▶ Input for this task:
* * * * * * *

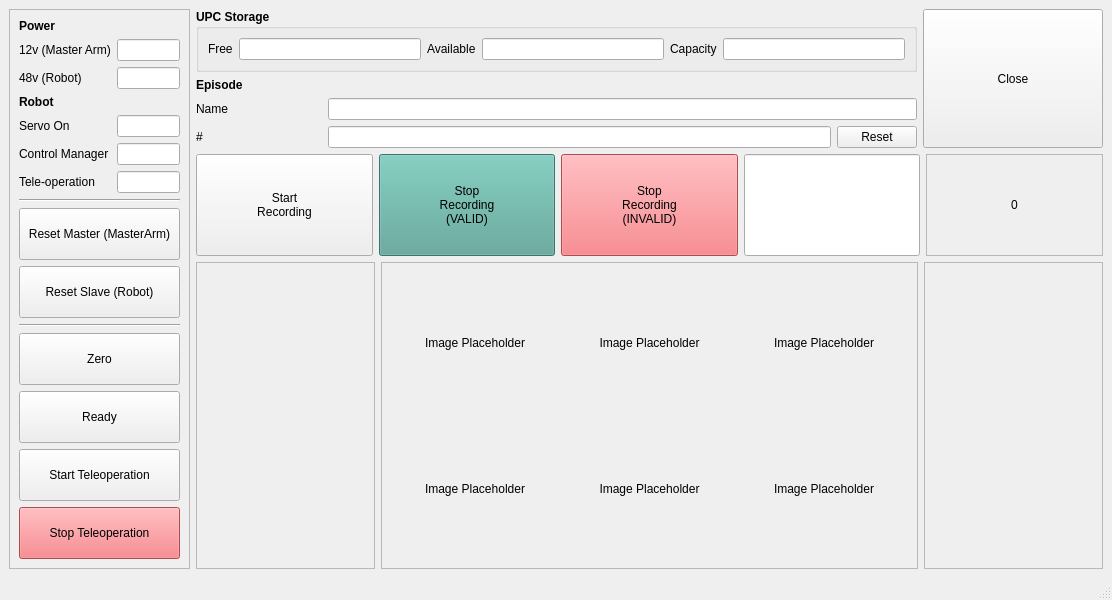
Qt form examples/99_data_collector/client/ui_form.ui (RainbowRobotics/rby1a) before a commit.
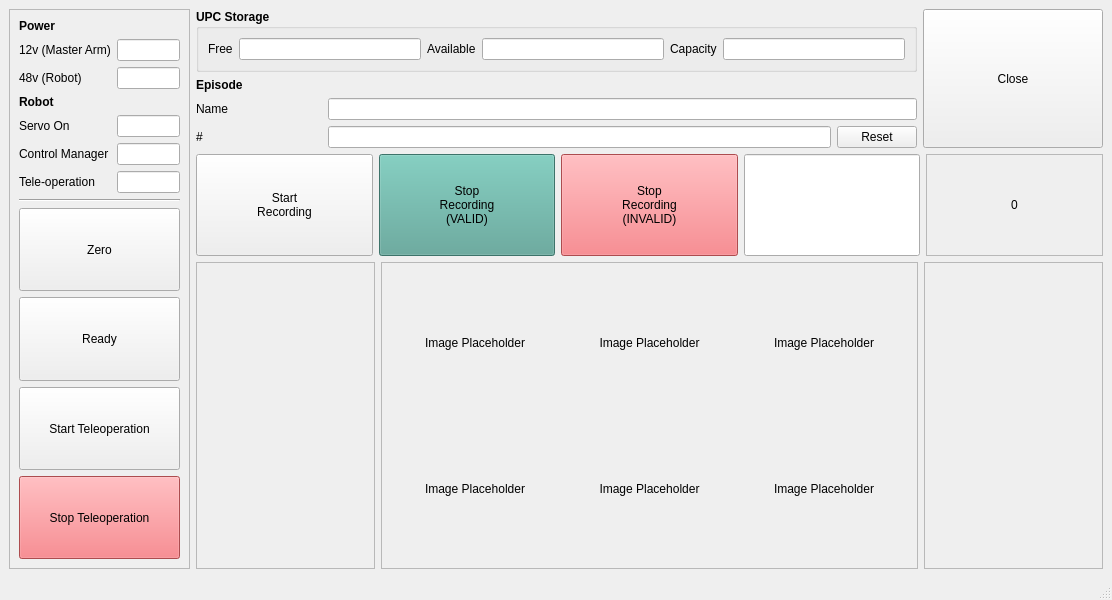
The same form after that commit.

The edit to the form file:
```diff
--- a/examples/99_data_collector/client/ui_form.ui
+++ b/examples/99_data_collector/client/ui_form.ui
@@ -147,39 +147,6 @@
          </property>
         </widget>
        </item>
-       <item>
-        <widget class="QPushButton" name="PB_ResetMaster">
-         <property name="sizePolicy">
-          <sizepolicy hsizetype="Minimum" vsizetype="Preferred">
-           <horstretch>0</horstretch>
-           <verstretch>0</verstretch>
-          </sizepolicy>
-         </property>
-         <property name="text">
-          <string>Reset Master (MasterArm)</string>
-         </property>
-        </widget>
-       </item>
-       <item>
-        <widget class="QPushButton" name="PB_ResetSlave">
-         <property name="sizePolicy">
-          <sizepolicy hsizetype="Minimum" vsizetype="Preferred">
-           <horstretch>0</horstretch>
-           <verstretch>0</verstretch>
-          </sizepolicy>
-         </property>
-         <property name="text">
-          <string>Reset Slave (Robot)</string>
-         </property>
-        </widget>
-       </item>
-       <item>
-        <widget class="Line" name="line">
-         <property name="orientation">
-          <enum>Qt::Orientation::Horizontal</enum>
-         </property>
-        </widget>
-       </item>
        <item>
         <widget class="QPushButton" name="PB_Zero">
          <property name="sizePolicy">
```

* * * * * * *

▶ Task to carry out: Bring together all lines in the records where the word "commit" is found.

▶ Reply to the exercise:
Qt form examples/99_data_collector/client/ui_form.ui (RainbowRobotics/rby1a) before a commit.
The same form after that commit.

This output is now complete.